======== ENTRIES SHOWN
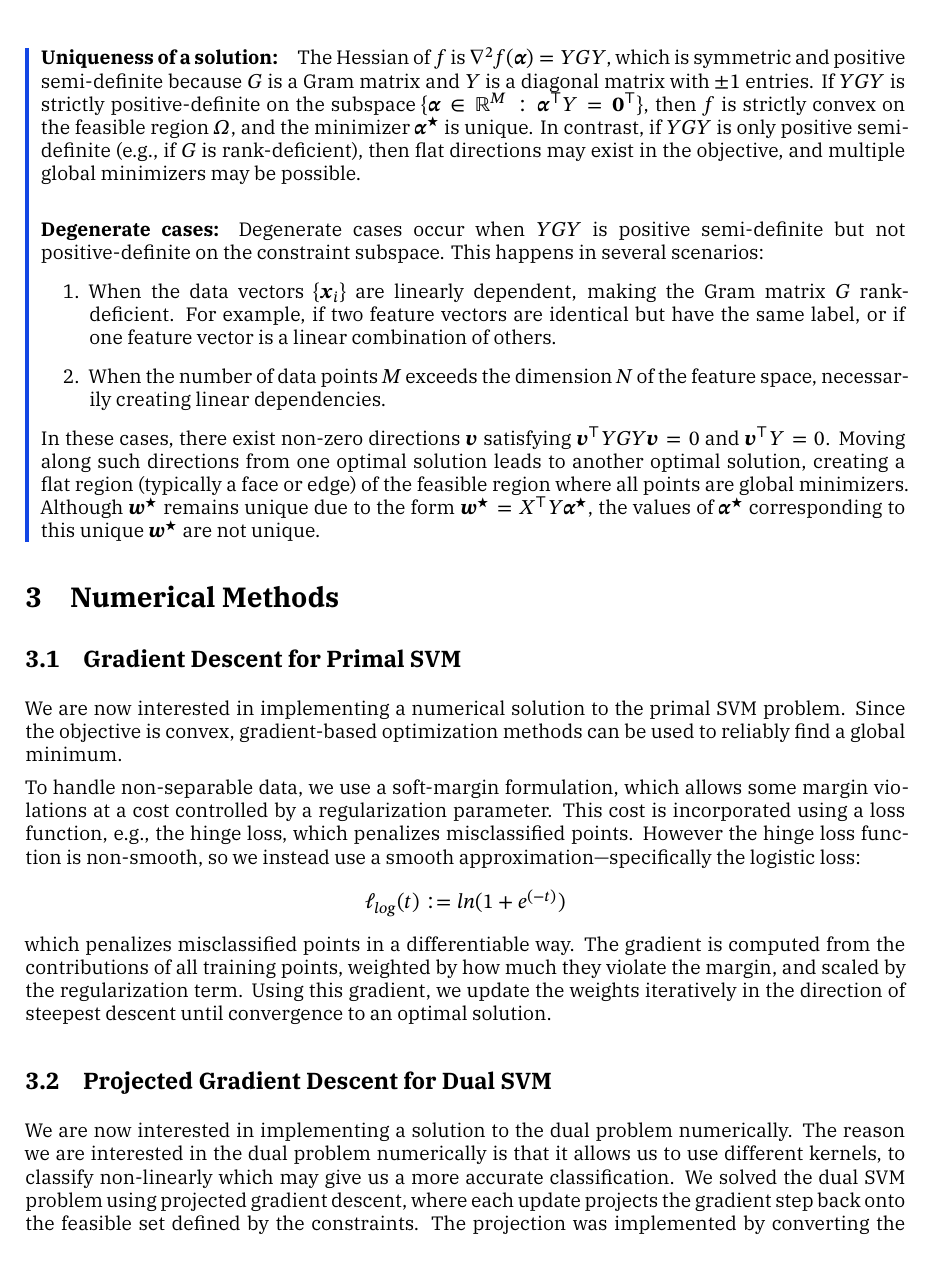
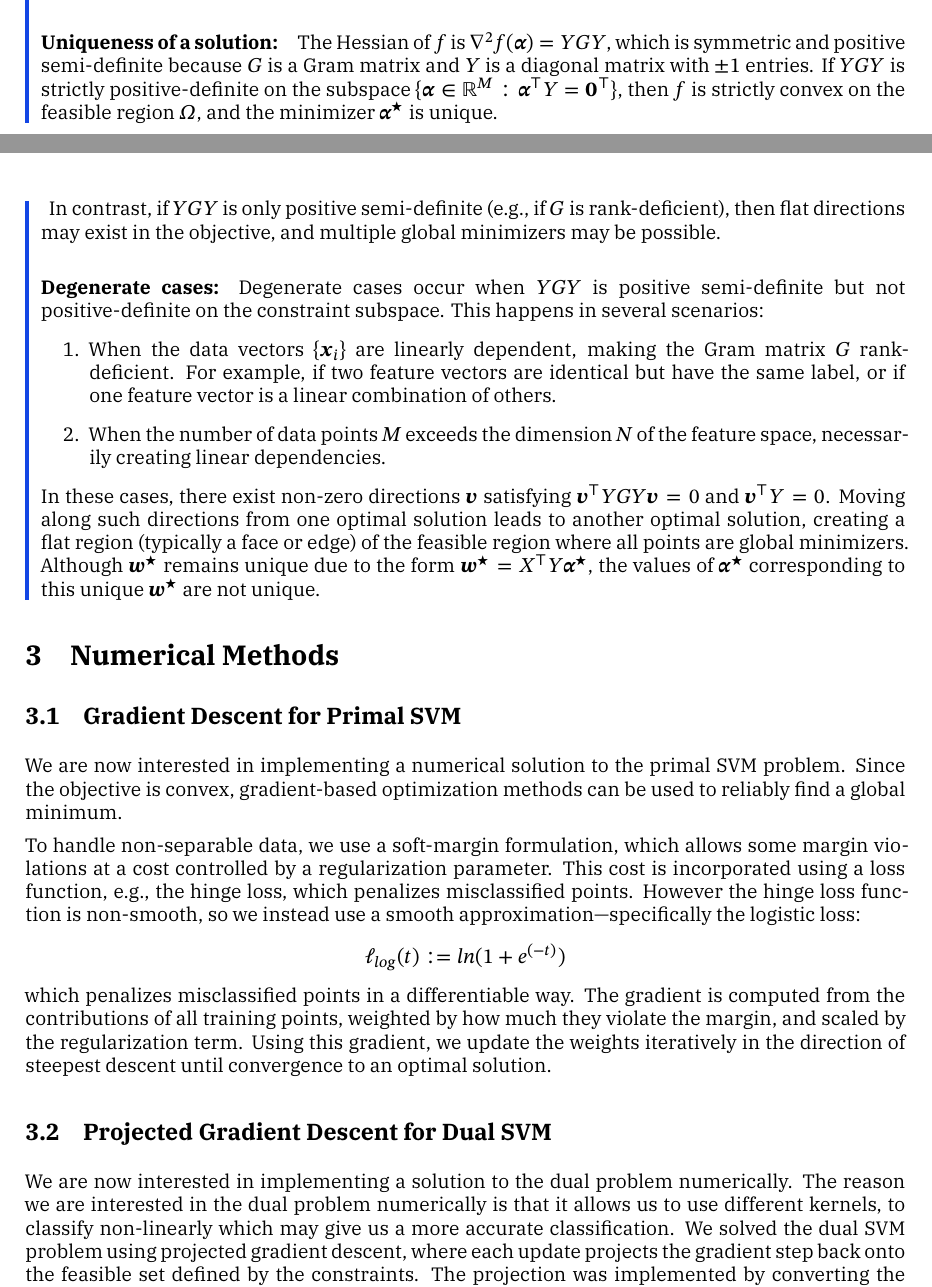
Before and after one commit to TrymSaether/svm-classifier, a LaTeX document (main.tex, which reads chapters/3_dual.tex): part of page 8 of 14 before the commit and two parts of pages 7 and 8 of 14 after it, the two joined at a grey line, cut so that both start at the same text. Compiled offline with XeLaTeX; a missing font is replaced by an installed copy or a similar font.

Commit message:
Fix proof formatting and add missing proof environment for uniqueness of solution in dual problem section

```diff
--- a/chapters/3_dual.tex
+++ b/chapters/3_dual.tex
@@ -142,11 +142,11 @@ The existence and uniqueness of the solution depend on the properties of the Gra
 	which is the intersection of the closed box $[0, C]^M$ with a hyperplane. This intersection is nonempty: because the dataset includes both positive and negative labels (i.e., $\exists\,p,n$ such that $y_p = 1$, $y_n = -1$), one can construct a feasible point by choosing $\alpha_p = \alpha_n$ and setting all other components to zero. Hence, $\Omega$ is closed, bounded, and nonempty.
 
 	The dual objective function, \(\tilde{f}(\symbf{\alpha})\), is continuous and convex, being a quadratic form with symmetric matrix $YGY$ and linear term $-\symbf{1}_M^\top \symbf{\alpha}$. Since $f$ is continuous and convex over a compact feasible set $\Omega$, the extreme value theorem guarantees the existence of a global minimizer $\symbf{\alpha}^\star$.
-\end{proof}
-\begin{proof}[]
-	\vspace{-0.7cm}
 	\paragraph{Uniqueness of a solution:} The Hessian of $f$ is $\nabla^2 f(\symbf{\alpha}) = YGY$, which is symmetric and positive semi-definite because $G$ is a Gram matrix and $Y$ is a diagonal matrix with $\pm 1$ entries.
 	If $YGY$ is strictly positive-definite on the subspace $\{\symbf{\alpha} \in \mathbb{R}^M : \symbf{\alpha}^\top Y = \symbf{0}^\top\}$, then $f$ is strictly convex on the feasible region $\Omega$, and the minimizer $\symbf{\alpha}^\star$ is unique.
+\end{proof}
+\begin{proof}[]{}
+	\noindent
 	In contrast, if $YGY$ is only positive semi-definite (e.g., if $G$ is rank-deficient), then flat directions may exist in the objective, and multiple global minimizers may be possible.
 	\paragraph{Degenerate cases:} Degenerate cases occur when $YGY$ is positive semi-definite but not positive-definite on the constraint subspace. This happens in several scenarios:
 	\begin{enumerate}
```
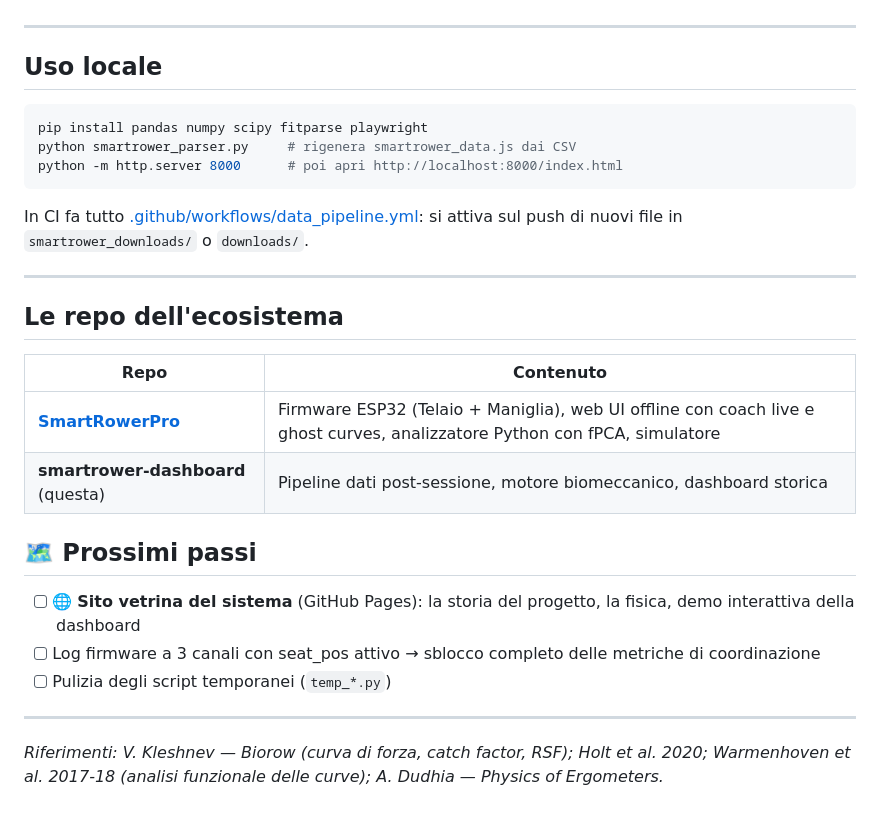
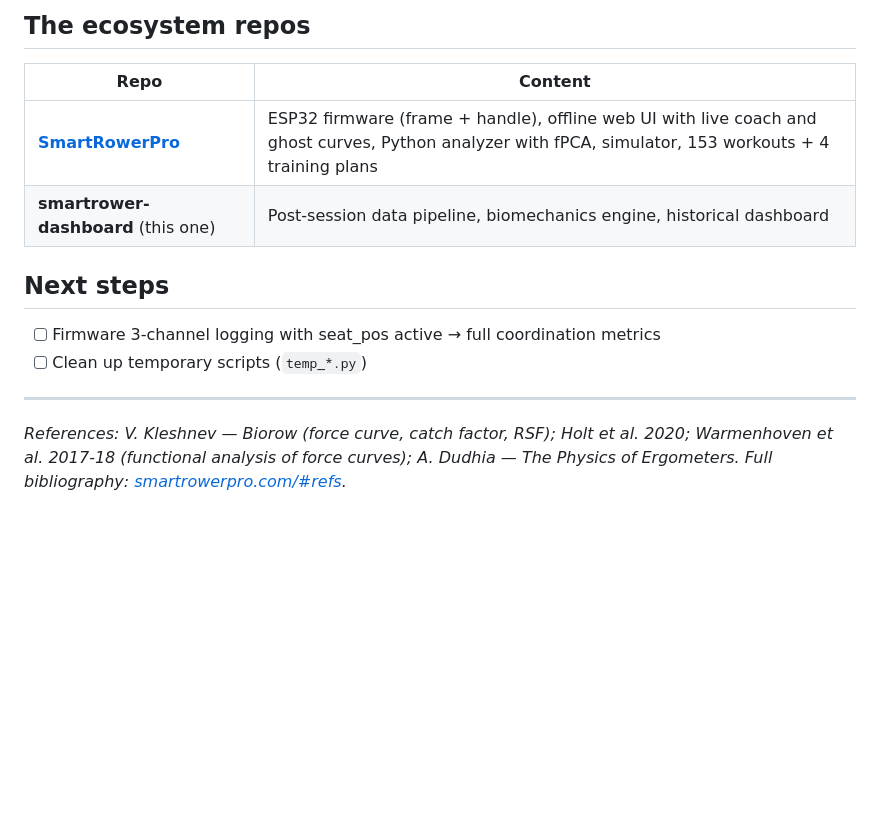
Before and after one commit to Ste86-sudo/smartrower-dashboard, a Markdown page: README.md, the part around one of its changes. Drawn GitHub-style; blank space fills up the shorter version.

````diff
--- a/README.md
+++ b/README.md
@@ -69,31 +76,15 @@ Sul firmware, la curva target non è disegnata a mano: nasce dal modello fisico
+## The ecosystem repos
+
+| Repo | Content |
+|---|---|
+| **[SmartRowerPro](https://github.com/Ste86-sudo/SmartRowerPro)** | ESP32 firmware (frame + handle), offline web UI with live coach and ghost curves, Python analyzer with fPCA, simulator, 153 workouts + 4 training plans |
+| **smartrower-dashboard** (this one) | Post-session data pipeline, biomechanics engine, historical dashboard |
+
+## Next steps
+
+- [ ] Firmware 3-channel logging with seat_pos active → full coordination metrics
+- [ ] Clean up temporary scripts (`temp_*.py`)
 
 ---
 
-## Uso locale
-
-```bash
-pip install pandas numpy scipy fitparse playwright
-python smartrower_parser.py     # rigenera smartrower_data.js dai CSV
-python -m http.server 8000      # poi apri http://localhost:8000/index.html
-```
-
-In CI fa tutto [.github/workflows/data_pipeline.yml](.github/workflows/data_pipeline.yml): si attiva sul push di nuovi file in `smartrower_downloads/` o `downloads/`.
-
----
-
-## Le repo dell'ecosistema
-
-| Repo | Contenuto |
-|---|---|
-| **[SmartRowerPro](https://github.com/Ste86-sudo/SmartRowerPro)** | Firmware ESP32 (Telaio + Maniglia), web UI offline con coach live e ghost curves, analizzatore Python con fPCA, simulatore |
-| **smartrower-dashboard** (questa) | Pipeline dati post-sessione, motore biomeccanico, dashboard storica |
-
-## 🗺 Prossimi passi
-
-- [ ] 🌐 **Sito vetrina del sistema** (GitHub Pages): la storia del progetto, la fisica, demo interattiva della dashboard
-- [ ] Log firmware a 3 canali con seat_pos attivo → sblocco completo delle metriche di coordinazione
-- [ ] Pulizia degli script temporanei (`temp_*.py`)
-
----
-
-*Riferimenti: V. Kleshnev — Biorow (curva di forza, catch factor, RSF); Holt et al. 2020; Warmenhoven et al. 2017-18 (analisi funzionale delle curve); A. Dudhia — Physics of Ergometers.*
+*References: V. Kleshnev — Biorow (force curve, catch factor, RSF); Holt et al. 2020; Warmenhoven et al. 2017-18 (functional analysis of force curves); A. Dudhia — The Physics of Ergometers. Full bibliography: [smartrowerpro.com/#refs](https://smartrowerpro.com/#refs).*
````
Also changed, not shown: other parts of README.md (+42 -35 lines).
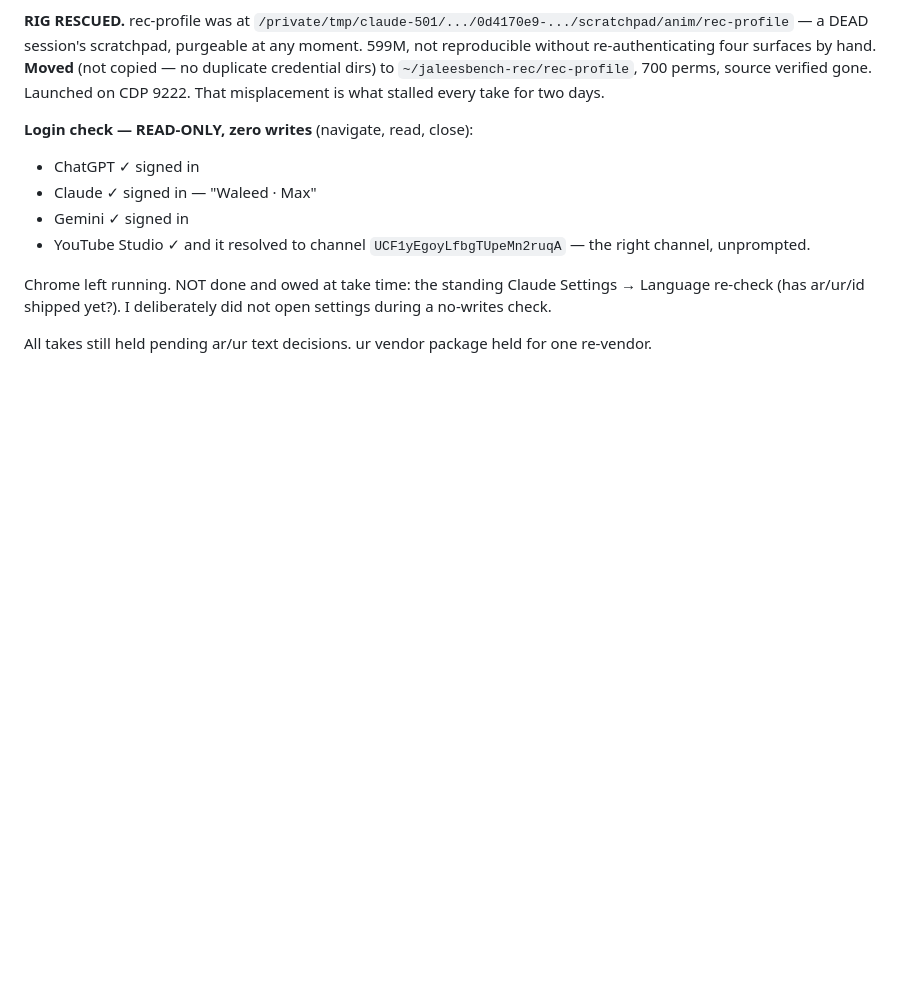
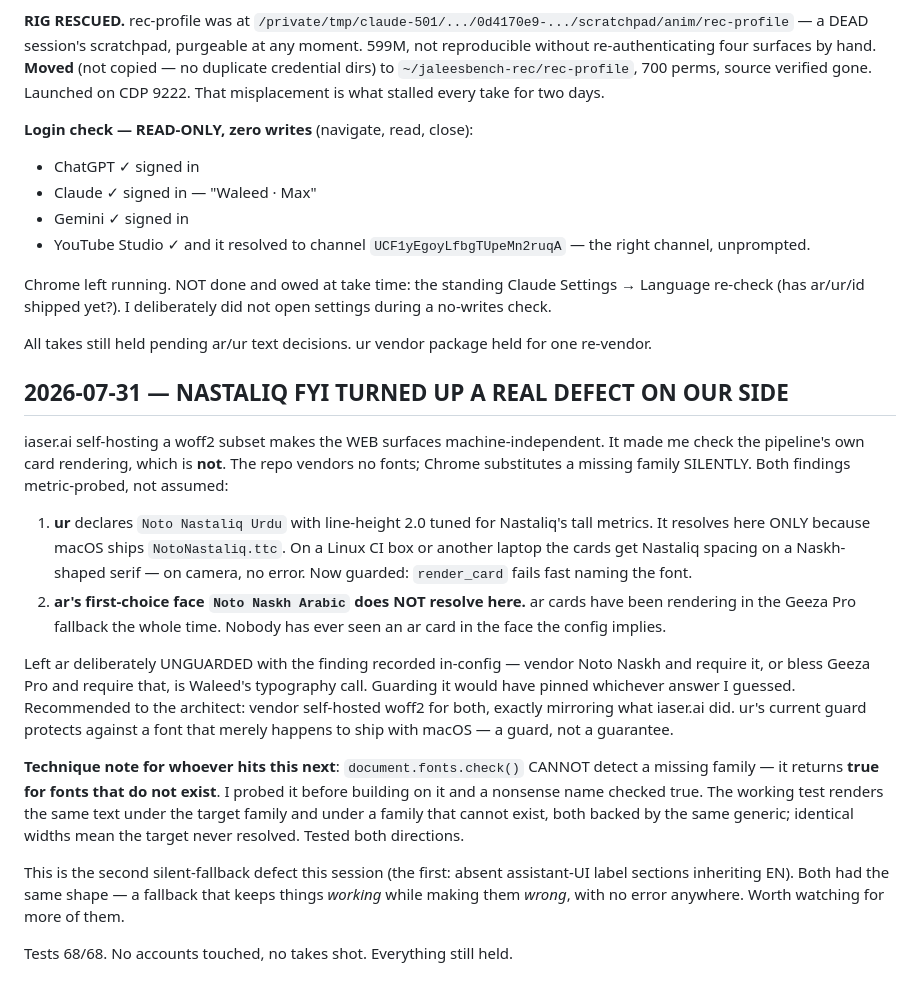
Before and after one commit to iaser-ai/jaleesbench, a Markdown page: codev/state/spir-14_thread.md, the part around the change. GitHub-like rendering; blank space fills up the shorter version.

Commit message:
[Spec 14] Thread: card-font silent fallback found via the Nastaliq note; ar decision open

```diff
--- a/codev/state/spir-14_thread.md
+++ b/codev/state/spir-14_thread.md
@@ -706,3 +706,41 @@ deliberately did not open settings during a no-writes check.
 
 All takes still held pending ar/ur text decisions. ur vendor package held
 for one re-vendor.
+
+## 2026-07-31 — NASTALIQ FYI TURNED UP A REAL DEFECT ON OUR SIDE
+
+iaser.ai self-hosting a woff2 subset makes the WEB surfaces
+machine-independent. It made me check the pipeline's own card rendering,
+which is **not**. The repo vendors no fonts; Chrome substitutes a missing
+family SILENTLY. Both findings metric-probed, not assumed:
+
+1. **ur** declares `Noto Nastaliq Urdu` with line-height 2.0 tuned for
+   Nastaliq's tall metrics. It resolves here ONLY because macOS ships
+   `NotoNastaliq.ttc`. On a Linux CI box or another laptop the cards get
+   Nastaliq spacing on a Naskh-shaped serif — on camera, no error.
+   Now guarded: `render_card` fails fast naming the font.
+2. **ar's first-choice face `Noto Naskh Arabic` does NOT resolve here.**
+   ar cards have been rendering in the Geeza Pro fallback the whole time.
+   Nobody has ever seen an ar card in the face the config implies.
+
+Left ar deliberately UNGUARDED with the finding recorded in-config —
+vendor Noto Naskh and require it, or bless Geeza Pro and require that, is
+Waleed's typography call. Guarding it would have pinned whichever answer
+I guessed. Recommended to the architect: vendor self-hosted woff2 for
+both, exactly mirroring what iaser.ai did. ur's current guard protects
+against a font that merely happens to ship with macOS — a guard, not a
+guarantee.
+
+**Technique note for whoever hits this next**: `document.fonts.check()`
+CANNOT detect a missing family — it returns **true for fonts that do not
+exist**. I probed it before building on it and a nonsense name checked
+true. The working test renders the same text under the target family and
+under a family that cannot exist, both backed by the same generic;
+identical widths mean the target never resolved. Tested both directions.
+
+This is the second silent-fallback defect this session (the first: absent
+assistant-UI label sections inheriting EN). Both had the same shape —
+a fallback that keeps things *working* while making them *wrong*, with
+no error anywhere. Worth watching for more of them.
+
+Tests 68/68. No accounts touched, no takes shot. Everything still held.
```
================
In the records above, some lines may contain the word "that"; copy every one of them.

Before and after one commit to TrymSaether/svm-classifier, a LaTeX document (main.tex, which reads chapters/3_dual.tex): part of page 8 of 14 before the commit and two parts of pages 7 and 8 of 14 after it, the two joined at a grey line, cut so that both start at the same text. Compiled offline with XeLaTeX; a missing font is replaced by an installed copy or a similar font.
 	which is the intersection of the closed box $[0, C]^M$ with a hyperplane. This intersection is nonempty: because the dataset includes both positive and negative labels (i.e., $\exists\,p,n$ such that $y_p = 1$, $y_n = -1$), one can construct a feasible point by choosing $\alpha_p = \alpha_n$ and setting all other components to zero. Hence, $\Omega$ is closed, bounded, and nonempty.
+vendor Noto Naskh and require it, or bless Geeza Pro and require that, is
+against a font that merely happens to ship with macOS — a guard, not a
+CANNOT detect a missing family — it returns **true for fonts that do not
+under a family that cannot exist, both backed by the same generic;
+a fallback that keeps things *working* while making them *wrong*, with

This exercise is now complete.